─── Source material ───

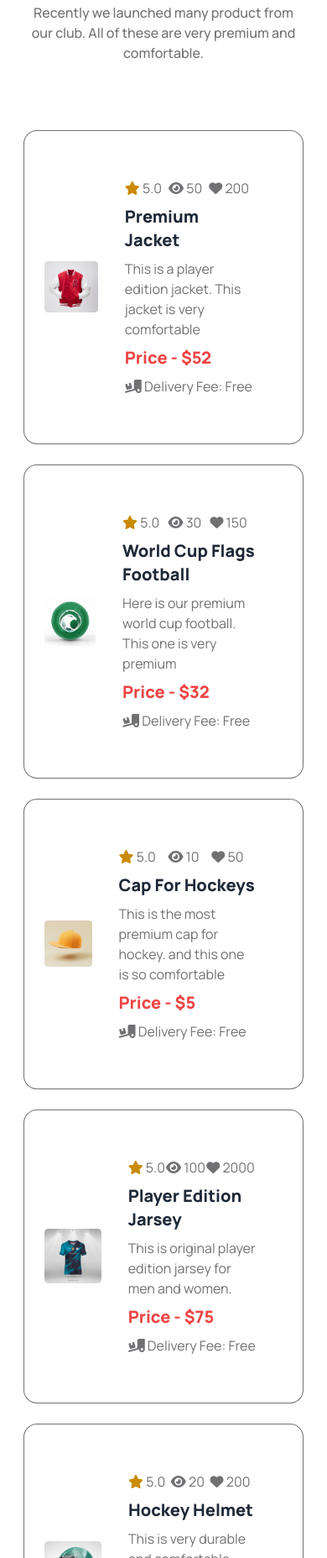
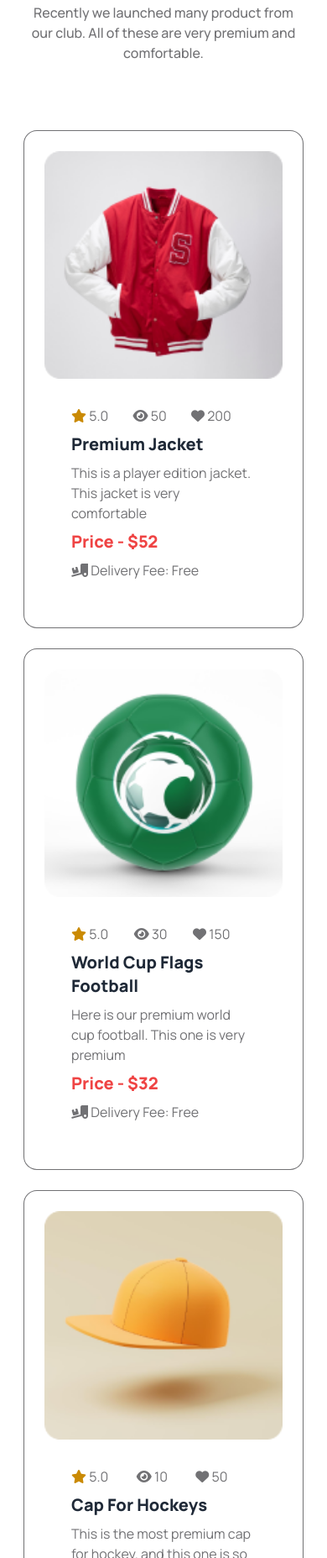
Before and after one commit to Shikder-Tarek-15/B9A3-HOCKEY-SPORTS, a plain HTML site: page index.html in a window 390 px wide. Shown: the part 3366-5221 px from the top of the page at 84% size. Drawn offline with nearby package versions, Linux system fonts and the light colour scheme.

Commit message:
Modified new product section response

```diff
--- a/index.html
+++ b/index.html
@@ -232,7 +232,7 @@
             <div class="grid grid-cols-1 lg:grid-cols-2 gap-6">
 
                 <!-- --------Card-1--------- -->
-                <div class="card card-side bg-white border border-color-paragraph p-6">
+                <div class="card card-side flex flex-col md:flex-row bg-white border border-color-paragraph p-6">
                     <figure><img src="./images/5.png" alt="Shirt"/></figure>
                     <div class="card-body">
                         <!-- --icon-- -->
@@ -250,7 +250,7 @@
                     </div>
                   </div>
                 <!-- --------Card-2--------- -->
-                <div class="card card-side bg-white border border-color-paragraph p-6">
+                <div class="card card-side flex flex-col md:flex-row bg-white border border-color-paragraph p-6">
                     <figure><img src="./images/6.png" alt="Shirt"/></figure>
                     <div class="card-body">
                         <!-- --icon-- -->
@@ -268,7 +268,7 @@
                     </div>
                   </div>
                 <!-- --------Card-3--------- -->
-                <div class="card card-side bg-white border border-color-paragraph p-6">
+                <div class="card card-side flex flex-col md:flex-row bg-white border border-color-paragraph p-6">
                     <figure><img src="./images/7.png" alt="Shirt"/></figure>
                     <div class="card-body">
                         <!-- --icon-- -->
@@ -286,7 +286,7 @@
                     </div>
                   </div>
                 <!-- --------Card-4--------- -->
-                <div class="card card-side bg-white border border-color-paragraph p-6">
+                <div class="card card-side flex flex-col md:flex-row bg-white border border-color-paragraph p-6">
                     <figure><img src="./images/8.png" alt="Shirt"/></figure>
                     <div class="card-body">
                         <!-- --icon-- -->
@@ -304,7 +304,7 @@
                     </div>
                   </div>
                 <!-- --------Card-5--------- -->
-                <div class="card card-side bg-white border border-color-paragraph p-6">
+                <div class="card card-side flex flex-col md:flex-row bg-white border border-color-paragraph p-6">
                     <figure><img src="./images/9.png" alt="Shirt"/></figure>
                     <div class="card-body">
                         <!-- --icon-- -->
@@ -322,7 +322,7 @@
                     </div>
                   </div>
                 <!-- --------Card-6--------- -->
-                <div class="card card-side bg-white border border-color-paragraph p-6">
+                <div class="card card-side flex flex-col md:flex-row bg-white border border-color-paragraph p-6">
                     <figure><img src="./images/10.png" alt="Shirt"/></figure>
                     <div class="card-body">
                         <!-- --icon-- -->
```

───

What is expected:
From the listing above, return every line that contains the word "html".

Result for this task:
Before and after one commit to Shikder-Tarek-15/B9A3-HOCKEY-SPORTS, a plain HTML site: page index.html in a window 390 px wide. Shown: the part 3366-5221 px from the top of the page at 84% size. Drawn offline with nearby package versions, Linux system fonts and the light colour scheme.
--- a/index.html
+++ b/index.html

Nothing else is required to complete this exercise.